*WORK REQUIRED*: Search the data for "class" and copy every matching line.

*THE DATA*:
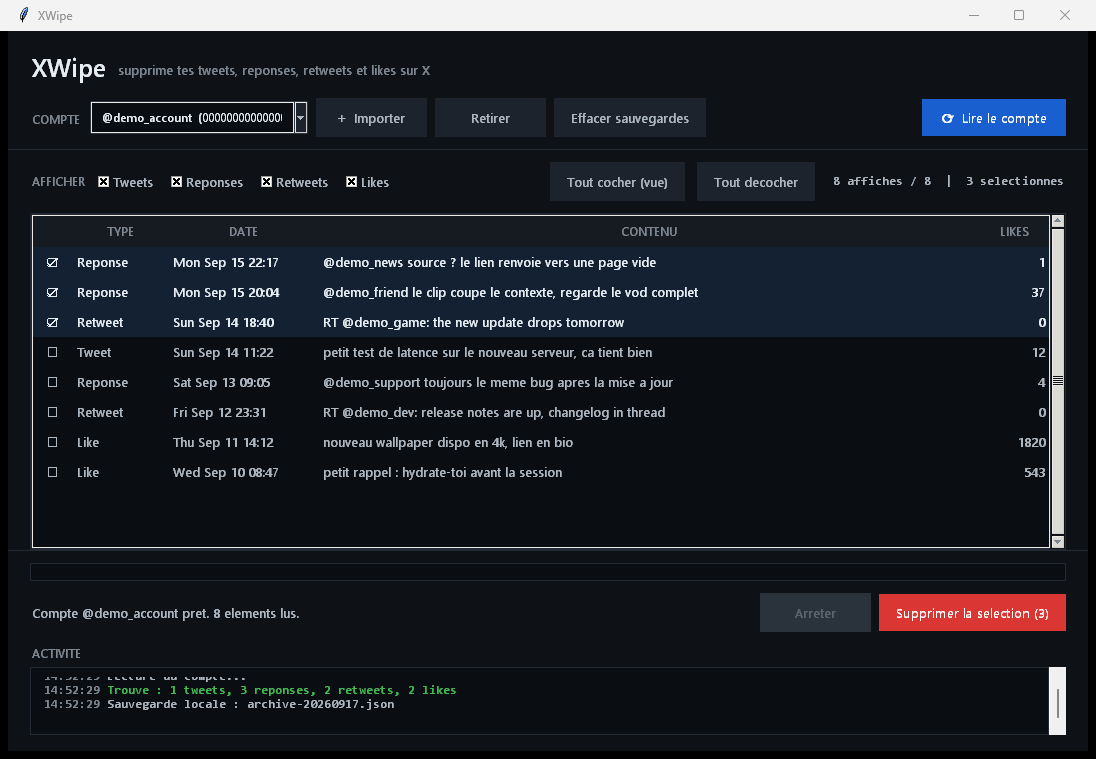
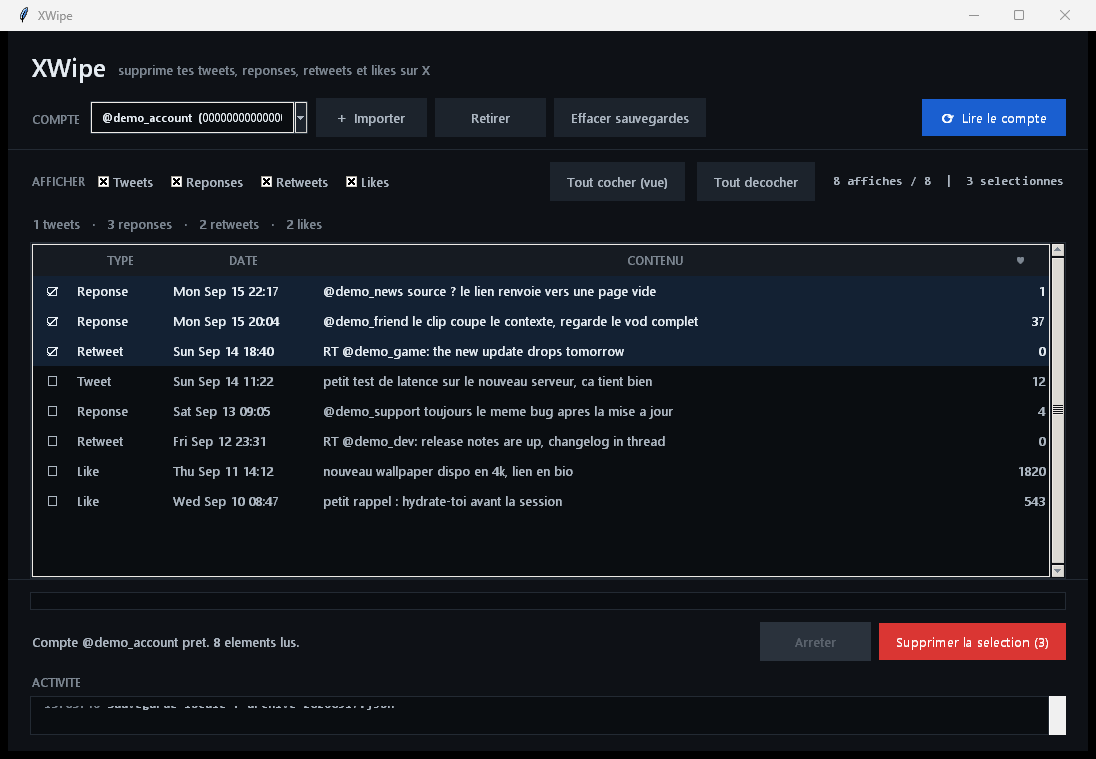
Handle large lists and clarify the table
Insert rows in batches so a scan with thousands of likes never freezes the UI
(3000 rows load in under 0.1s), with a generation guard that cancels a fill in
progress when a filter changes. Bulk check/uncheck now covers the whole filtered
view, not only the rows already inserted, so selecting all of several thousand
likes works while the table is still filling.

Add a per-category recap line (N tweets, replies, retweets, likes) for
at-a-glance recognition, and rename the metric column to a heart so the word
"like" no longer means the column, the row type, and the filter at once.

diff --git a/xwipe/app.py b/xwipe/app.py
@@ -109,6 +109,8 @@ class App(tk.Tk):
         self.checked: set[str] = set()
         self.row_by_iid: dict[str, dict] = {}
         self.current: dict | None = None
+        self._gen = 0                # generation, pour annuler un remplissage en cours
+        self._pending: list[dict] = []  # lignes filtrees a inserer par lots
 
         self._build_style()
         self._build_layout()
@@ -234,6 +236,12 @@ class App(tk.Tk):
         ttk.Button(filt, text="Tout cocher (vue)", style="Ghost.TButton",
                    command=self._check_all).pack(side="right", padx=SP["xs"])
 
+        # -- Recap par categorie : reconnaissance d'un coup d'oeil ------------
+        brk = ttk.Frame(self, padding=(SP["xl"], 0, SP["xl"], SP["sm"]))
+        brk.pack(fill="x")
+        self.breakdown = ttk.Label(brk, text="", style="Muted.TLabel")
+        self.breakdown.pack(side="left")
+
         # -- Table : surface enfoncee, bordure hairline, etat vide ------------
         mid = ttk.Frame(self, padding=(SP["xl"], 0, SP["xl"], 0))
         mid.pack(fill="both", expand=True)
@@ -248,7 +256,7 @@ class App(tk.Tk):
         for c, txt, w, anchor, stretch in (
                 ("check", "", 40, "center", False), ("kind", "TYPE", 96, "w", False),
                 ("date", "DATE", 150, "w", False), ("text", "CONTENU", 560, "w", True),
-                ("likes", "LIKES", 70, "e", False)):
+                ("likes", "♥", 58, "e", False)):  # metrique, distinct du type "Like"
             self.tree.heading(c, text=txt)
             self.tree.column(c, width=w, anchor=anchor, stretch=stretch)
         self.tree.tag_configure("on", background=C["sel"], foreground=C["text"])
@@ -434,33 +442,66 @@ class App(tk.Tk):
         else:
             self.empty.place_forget()
 
+    KINDS = {"tweet": "Tweet", "reply": "Reponse", "retweet": "Retweet",
+             "like": "Like"}
+
+    def _update_breakdown(self):
+        if not self.records:
+            self.breakdown.configure(text="")
+            return
+        c = {"tweet": 0, "reply": 0, "retweet": 0, "like": 0}
+        for r in self.records:
+            c[r["kind"]] = c.get(r["kind"], 0) + 1
+        self.breakdown.configure(
+            text="%d tweets   ·   %d reponses   ·   %d retweets   ·   %d likes"
+            % (c["tweet"], c["reply"], c["retweet"], c["like"]))
+
     def _repopulate(self):
+        # Insertion par lots : un compte peut avoir des milliers de likes, tout
+        # inserer d'un coup gelerait l'interface. Une generation annule un
+        # remplissage encore en cours si un filtre change entre-temps.
+        self._gen += 1
+        gen = self._gen
         self.tree.delete(*self.tree.get_children())
         self.row_by_iid.clear()
-        shown = 0
-        for rec in self.records:
-            if not self.cat_vars.get(rec["kind"], tk.BooleanVar(value=True)).get():
-                continue
+        default_on = tk.BooleanVar(value=True)
+        self._pending = [r for r in self.records
+                         if self.cat_vars.get(r["kind"], default_on).get()]
+        self._update_breakdown()
+        if not self._pending:
+            self._update_counts(0)
+            return
+        self._insert_batch(gen, 0)
+
+    def _insert_batch(self, gen: int, start: int):
+        if gen != self._gen:
+            return
+        for rec in self._pending[start:start + 400]:
             on = rec["id"] in self.checked
-            kind = {"tweet": "Tweet", "reply": "Reponse", "retweet": "Retweet",
-                    "like": "Like"}.get(rec["kind"], rec["kind"])
-            date = (rec.get("created_at") or "")[:16]
             text = (rec.get("text") or "").replace("\n", " ")
             if len(text) > 120:
                 text = text[:117] + "..."
             iid = self.tree.insert(
                 "", "end", tags=("on" if on else "off",),
-                values=(CHECK_ON if on else CHECK_OFF, kind, date, text,
+                values=(CHECK_ON if on else CHECK_OFF,
+                        self.KINDS.get(rec["kind"], rec["kind"]),
+                        (rec.get("created_at") or "")[:16], text,
                         rec.get("likes") or 0))
             self.row_by_iid[iid] = rec
-            shown += 1
-        self._update_counts(shown)
+        done = min(start + 400, len(self._pending))
+        if done < len(self._pending):
+            self._update_counts(done, partial=True)
+            self.after(1, lambda: self._insert_batch(gen, done))
+        else:
+            self._update_counts(done)
 
-    def _update_counts(self, shown: int):
+    def _update_counts(self, shown: int, partial: bool = False):
         total = len(self.records)
         self.count_lbl.configure(
-            text="%d affiches / %d  |  %d selectionnes" % (shown, total, len(self.checked)))
-        self._show_empty(shown == 0, filtered=(total > 0 and shown == 0))
+            text="%d affiches / %d  |  %d selectionnes%s"
+            % (shown, total, len(self.checked), "  ..." if partial else ""))
+        if not partial:
+            self._show_empty(shown == 0, filtered=(total > 0 and shown == 0))
         self._sync_delete_button()
 
     def _sync_delete_button(self):
@@ -496,19 +537,24 @@ class App(tk.Tk):
         self._update_counts(len(self.tree.get_children()))
         return "break"
 
-    def _check_all(self):
+    def _bulk_check(self, on: bool):
+        # Agit sur toute la vue filtree (_pending), pas seulement les lignes deja
+        # inserees : les lignes restantes liront `checked` a leur insertion.
+        for rec in self._pending:
+            if on:
+                self.checked.add(rec["id"])
+            else:
+                self.checked.discard(rec["id"])
         for iid in self.tree.get_children():
-            rec = self.row_by_iid.get(iid)
-            if rec:
-                self._set_row(iid, rec, True)
-        self._update_counts(len(self.tree.get_children()))
+            self.tree.set(iid, "check", CHECK_ON if on else CHECK_OFF)
+            self.tree.item(iid, tags=("on" if on else "off",))
+        self._update_counts(len(self._pending))
+
+    def _check_all(self):
+        self._bulk_check(True)
 
     def _check_none(self):
-        for iid in self.tree.get_children():
-            rec = self.row_by_iid.get(iid)
-            if rec:
-                self._set_row(iid, rec, False)
-        self._update_counts(len(self.tree.get_children()))
+        self._bulk_check(False)
 
     # ------------------------------------------------------------ actions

*YOUR RESPONSE*:
@@ -109,6 +109,8 @@ class App(tk.Tk):
@@ -234,6 +236,12 @@ class App(tk.Tk):
@@ -248,7 +256,7 @@ class App(tk.Tk):
@@ -434,33 +442,66 @@ class App(tk.Tk):
@@ -496,19 +537,24 @@ class App(tk.Tk):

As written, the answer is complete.